The stigma surrounding mental health must be deconstructed

Bridgette Windell

Let’s talk about something that needs to be taken more seriously, something that doesn’t get talked about enough: mental health.

I don’t know what it is, but for some reason the United States has a very negative social stigma attached to the concept of mental health. If we hear about someone going to therapy, people automatically think, “What’s wrong with them?” Here’s the deal, plain and simple: we are not comfortable with mental health as a culture and we need to be.


More than 1 in 16 people worldwide have a mental health problem and most of the time, that problem develops before age 25. More people than you may think have a mental illness, and some of the more common ones include bi-polar disorder, depression, schizophrenia and anxiety. Just because a person has one of these illnesses does not mean they should be defined by them. These illnesses do not make them any less of a person, and you should never think “Oh my god. What happened to them?” People get sick, and that’s just a fact of life.  

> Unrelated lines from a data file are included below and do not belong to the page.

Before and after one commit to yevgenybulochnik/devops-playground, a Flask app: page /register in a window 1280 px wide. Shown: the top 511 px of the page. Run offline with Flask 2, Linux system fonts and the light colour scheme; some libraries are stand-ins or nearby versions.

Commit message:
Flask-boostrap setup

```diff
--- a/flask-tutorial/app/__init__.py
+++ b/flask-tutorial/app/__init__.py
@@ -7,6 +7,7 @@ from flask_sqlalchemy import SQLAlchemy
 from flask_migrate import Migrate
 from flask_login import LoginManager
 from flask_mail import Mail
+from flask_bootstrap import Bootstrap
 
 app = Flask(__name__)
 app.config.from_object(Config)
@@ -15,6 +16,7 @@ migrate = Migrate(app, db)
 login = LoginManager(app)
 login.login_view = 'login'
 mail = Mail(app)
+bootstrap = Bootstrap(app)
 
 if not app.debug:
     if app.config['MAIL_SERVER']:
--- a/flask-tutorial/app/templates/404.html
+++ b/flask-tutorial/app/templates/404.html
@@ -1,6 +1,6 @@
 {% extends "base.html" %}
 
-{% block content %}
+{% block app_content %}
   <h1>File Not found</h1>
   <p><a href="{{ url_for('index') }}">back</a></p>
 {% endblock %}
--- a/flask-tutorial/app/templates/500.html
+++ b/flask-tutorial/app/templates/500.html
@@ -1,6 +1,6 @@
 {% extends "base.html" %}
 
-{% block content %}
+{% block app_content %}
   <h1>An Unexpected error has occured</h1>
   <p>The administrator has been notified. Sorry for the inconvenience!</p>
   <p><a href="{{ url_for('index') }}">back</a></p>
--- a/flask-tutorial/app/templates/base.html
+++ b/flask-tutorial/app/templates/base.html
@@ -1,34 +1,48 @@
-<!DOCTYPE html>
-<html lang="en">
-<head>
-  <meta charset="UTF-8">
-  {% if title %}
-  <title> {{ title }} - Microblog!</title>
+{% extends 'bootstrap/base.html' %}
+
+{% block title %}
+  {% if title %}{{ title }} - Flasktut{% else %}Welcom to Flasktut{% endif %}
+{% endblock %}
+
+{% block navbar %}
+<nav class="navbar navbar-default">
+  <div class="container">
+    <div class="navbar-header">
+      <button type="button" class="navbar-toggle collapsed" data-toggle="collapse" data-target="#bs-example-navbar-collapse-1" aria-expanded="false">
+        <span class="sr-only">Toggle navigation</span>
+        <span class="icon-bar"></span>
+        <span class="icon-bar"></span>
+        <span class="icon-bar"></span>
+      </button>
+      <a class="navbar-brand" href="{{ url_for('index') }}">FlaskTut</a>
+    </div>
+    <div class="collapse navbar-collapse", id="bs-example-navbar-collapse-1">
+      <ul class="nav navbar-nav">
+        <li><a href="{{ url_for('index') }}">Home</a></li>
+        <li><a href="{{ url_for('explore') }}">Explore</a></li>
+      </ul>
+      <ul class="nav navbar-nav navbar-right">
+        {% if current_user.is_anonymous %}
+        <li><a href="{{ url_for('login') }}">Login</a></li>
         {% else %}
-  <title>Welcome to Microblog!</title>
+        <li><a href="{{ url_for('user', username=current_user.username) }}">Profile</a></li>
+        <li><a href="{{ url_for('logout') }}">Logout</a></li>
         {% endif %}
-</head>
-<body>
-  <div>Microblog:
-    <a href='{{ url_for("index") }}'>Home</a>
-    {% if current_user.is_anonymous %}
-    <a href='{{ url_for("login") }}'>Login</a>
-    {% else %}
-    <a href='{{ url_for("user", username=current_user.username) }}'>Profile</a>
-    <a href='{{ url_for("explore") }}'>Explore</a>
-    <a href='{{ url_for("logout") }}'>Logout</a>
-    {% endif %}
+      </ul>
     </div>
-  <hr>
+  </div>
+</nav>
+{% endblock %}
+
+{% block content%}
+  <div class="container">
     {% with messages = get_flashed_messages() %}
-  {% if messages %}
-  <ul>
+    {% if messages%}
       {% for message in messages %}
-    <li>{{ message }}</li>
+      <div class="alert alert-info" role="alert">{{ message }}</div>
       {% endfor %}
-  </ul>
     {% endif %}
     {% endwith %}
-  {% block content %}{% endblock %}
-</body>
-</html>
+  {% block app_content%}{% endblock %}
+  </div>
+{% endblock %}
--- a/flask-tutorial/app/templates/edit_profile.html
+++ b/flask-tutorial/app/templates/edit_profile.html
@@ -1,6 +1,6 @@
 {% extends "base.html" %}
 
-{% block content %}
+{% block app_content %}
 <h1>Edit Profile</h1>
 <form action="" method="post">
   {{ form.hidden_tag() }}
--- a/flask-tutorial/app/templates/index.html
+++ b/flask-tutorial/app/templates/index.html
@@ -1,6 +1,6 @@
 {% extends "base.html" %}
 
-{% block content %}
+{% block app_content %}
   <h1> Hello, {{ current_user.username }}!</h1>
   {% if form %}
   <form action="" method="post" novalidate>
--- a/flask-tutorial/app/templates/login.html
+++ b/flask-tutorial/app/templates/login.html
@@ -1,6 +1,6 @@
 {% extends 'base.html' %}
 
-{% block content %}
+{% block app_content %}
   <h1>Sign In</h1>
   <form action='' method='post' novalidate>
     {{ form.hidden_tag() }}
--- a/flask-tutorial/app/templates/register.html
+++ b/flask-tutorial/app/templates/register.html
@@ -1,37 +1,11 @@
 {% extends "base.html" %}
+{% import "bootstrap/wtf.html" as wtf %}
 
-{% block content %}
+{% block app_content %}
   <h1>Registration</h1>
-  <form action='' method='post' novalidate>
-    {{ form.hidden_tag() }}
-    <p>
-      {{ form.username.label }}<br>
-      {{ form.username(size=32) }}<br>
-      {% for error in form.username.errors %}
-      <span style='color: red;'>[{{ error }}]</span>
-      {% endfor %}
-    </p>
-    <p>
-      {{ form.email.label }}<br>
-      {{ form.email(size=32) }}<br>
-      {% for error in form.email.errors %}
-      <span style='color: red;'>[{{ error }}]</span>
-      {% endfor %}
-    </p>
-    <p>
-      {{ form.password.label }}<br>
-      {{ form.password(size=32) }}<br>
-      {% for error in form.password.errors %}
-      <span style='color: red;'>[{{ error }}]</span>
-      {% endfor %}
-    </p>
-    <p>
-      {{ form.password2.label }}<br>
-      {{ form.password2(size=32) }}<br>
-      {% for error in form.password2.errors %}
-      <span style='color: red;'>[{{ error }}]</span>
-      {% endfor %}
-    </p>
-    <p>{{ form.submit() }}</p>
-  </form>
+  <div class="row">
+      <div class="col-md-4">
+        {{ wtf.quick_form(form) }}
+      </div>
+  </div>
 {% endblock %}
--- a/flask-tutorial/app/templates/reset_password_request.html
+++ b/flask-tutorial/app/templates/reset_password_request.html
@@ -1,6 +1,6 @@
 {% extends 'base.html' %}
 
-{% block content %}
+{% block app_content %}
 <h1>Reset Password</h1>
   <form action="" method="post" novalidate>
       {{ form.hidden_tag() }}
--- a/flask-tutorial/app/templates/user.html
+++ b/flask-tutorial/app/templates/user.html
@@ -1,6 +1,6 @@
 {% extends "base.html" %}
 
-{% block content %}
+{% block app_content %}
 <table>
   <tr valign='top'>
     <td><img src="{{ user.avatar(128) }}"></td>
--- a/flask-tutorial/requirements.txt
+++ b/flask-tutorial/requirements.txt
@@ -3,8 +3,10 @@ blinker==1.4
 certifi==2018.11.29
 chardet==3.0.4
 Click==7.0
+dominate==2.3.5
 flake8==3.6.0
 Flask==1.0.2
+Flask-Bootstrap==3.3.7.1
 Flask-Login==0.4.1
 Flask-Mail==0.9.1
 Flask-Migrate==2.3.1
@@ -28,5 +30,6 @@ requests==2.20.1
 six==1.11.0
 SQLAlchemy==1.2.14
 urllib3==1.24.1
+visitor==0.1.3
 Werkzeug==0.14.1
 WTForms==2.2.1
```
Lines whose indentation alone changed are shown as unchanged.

Here in Colorado, we are not new to the occurrence of mass shootings. And oftentimes but not all the time, the gunman is connected to a mental illness; take for example the James Holmes case. I’m not saying that mental illness is an excuse for the horrors committed in these crimes, but it does show that mental illness is, in fact, a serious health concern that greatly affects our society.

I have heard some people say, “Guns don’t kill people. People kill people.” And if that is the case, then I’m surprised that mental health isn’t a top priority for them. This isn’t a discussion about shootings, this article is simply to advocate for mental health as a real problem, one that contributes to other problems that affect society, that shouldn’t be neglected.

When you come down with a cold, you go to the doctor, and sometimes when you get into a mental funk, you go to a therapist. Mental health is just as important as physical health. Just as it is recommended that you see your doctor for an annual check up, I think that people should have a yearly check up with a therapist or psychiatrist. Whether the treatment for a mental illness be medication or regular visits, is up to the doctor’s discretion, however, preventative care is the best care. 

I know that some people will have read the above statement and gasp, thinking, “I’m not going to see a person to talk about my feelings.” And that reaction is the kind of insensitivity towards mental health I’m talking about. Thirty minutes to an hour to check your mental well-being cannot hurt you — at all. And in some cases, you don’t know what good a psychiatrist can do until you see them. This is not to say that everyone is mentally unhealthy — some people are mentally sound but it would be highly proactive to check. 

ASCSU launched a campaign last spring in order to end the stigma behind mental illness. In this campaign, CSU students declare their mental illness and show that it does not define them by contrasting it to their strengths and involvement. On the website you will find ways to end this negative stigma, including openly talking about your own dealings with mental illness. As stated on the site, “The more it is hidden, the more people believe that it is shameful and needs to be concealed.” 

The topic of mental illness is important, it is common and most importantly, it should never be shameful to seek out help. Let’s talk more openly about mental health, and work to end the stigmas and stereotypes surrounding it.

Collegian Columnist Bridgette Windell can be reached at, or on Twitter @Bridgette_Rae.